Additional Organiser: Hertie Foundation
Attendance type(s): In Person
FENS members will benefit from preferential rates
Event Dates: 03—9 Dec 2023
Registration Deadline: 3 Jul 2023
Further details and the application form can be found in the tabs above the title.
Poor mental health is one of the leading contributions to disability worldwide, having a profound impact on patients, their families and society. Although existing treatments can be helpful for some patients, they are ineffective for many, and the development of new treatments is impeded by our limited understanding of the brain mechanisms that drive symptoms. Recognising the limitations of existing mental health diagnostic systems, which are inherently descriptive in nature, over the past decade neuroscientists have advocated taking a new approach grounded in dimensional, mechanistic understanding, which centres brain circuits and the cognitive processes they subserve as proximal causes of symptoms, providing a useful framework through which the effects of risk factors (both genetic and environmental) can be understood, and interventions (including pharmacological, psychological and brain stimulation) developed and targeted. This approach requires neuroscientists and clinicians from different disciplines to work together to enrich our understanding of the neuroscience of mental health.

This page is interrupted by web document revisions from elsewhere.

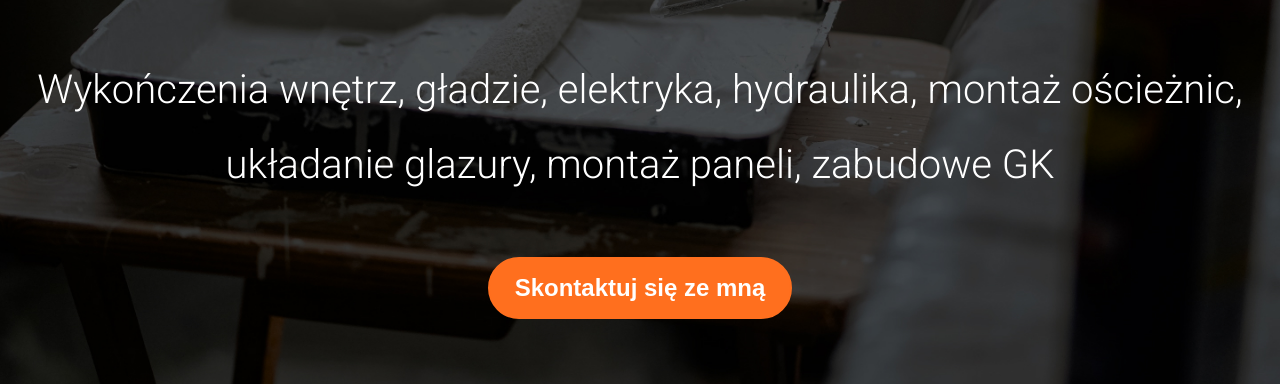
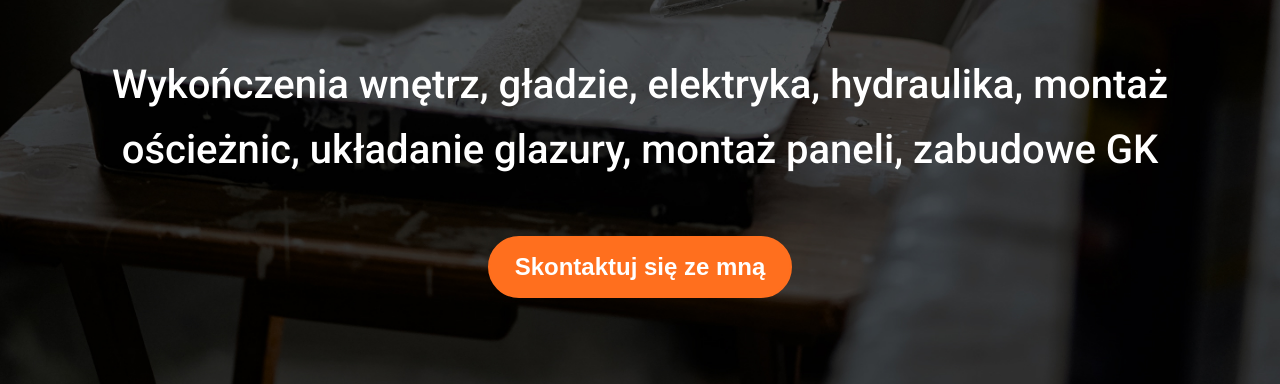
Before and after one commit to Blazej-oWo/construction_industry, a website: page index.html in a window 1280 px wide. Shown: the part 385-769 px from the top of the page. Drawn offline with Linux system fonts and the light colour scheme.

Commit message:
working on headings

```diff
--- a/index.html
+++ b/index.html
@@ -128,7 +128,8 @@
             <img src="images/30.jpg" loading="lazy" alt="">
         </div>
     </main>
-
+<!-- FORM -->
+<form action=""></form>
     <!-- FOOTER -->
     <footer class="footer">
         <div class="container flex">
--- /dev/null
+++ b/package.json
@@ -0,0 +1,5 @@
+{
+  "dependencies": {
+    "lightbox2": "^2.11.4"
+  }
+}
--- a/scss/base/_typography.scss
+++ b/scss/base/_typography.scss
@@ -20,9 +20,10 @@
 
     &--2 {
         font-size: $font-size-4;
-        line-height: 75px;
-        font-weight: $font-weight-light;
-
+        line-height: 65px;
+        font-weight: $font-weight-medium;
+        margin: 0 auto;
+        max-width: 1100px;
         @include small-up {
             font-size: $font-size-5;
         }
```
Also changed, not shown: scss/layout/_section.scss (+4 -3 lines), css/style.css, 2 other files.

In this FENS-Hertie Winter School, we will cover a broad range of topics focusing on the cognitive and computational processes, brain circuits, neurochemicals, genetics and environmental influences that drive mental health problems. We will bring together clinical and basic neuroscientists working on core problems in mental health neuroscience, relevant to understanding symptoms, risk factors and treatments across a broad range of mental health problems, including depression, anxiety, psychosis and compulsive behaviours. This course will provide students with the latest insights into the neuroscience of mental health delivered by world experts in the field.
The course is meant for scientists with a background in either human or basic neuroscience, and preferably some knowledge of the subject. Both early career and more senior scientist applications will be considered.
University College London,
Sapienza University of Rome,
Ecole Polytechnique Federale de Lausanne,
Stefan Borgwardt, University of Lübeck, Germany
Patrizia Campolongo, Sapienza University of Rome, Italy
Christina Dalla, National and Kapodistrian University of Athens, Greece
Peter Dayan, Max Planck Institute for Biological Cybernetics, Germany
Dominique de Quervain, University of Basel, Switzerland
Jennifer Felger, Emory University School of Medicine, United States
Adam Kepecs, Washington University in St. Louis, United States
Miriam Melis, University of Cagliari, Italy
Angela Roberts, University of Cambridge, United Kingdom
Jonathan Roiser, University College London, United Kingdom
Carmen Sandi, Ecole Polytechnique Federale de Lausanne, Switzerland
Mathias Schmidt, Max Planck Institute of Psychiatry, Germany
Name: FENS Schools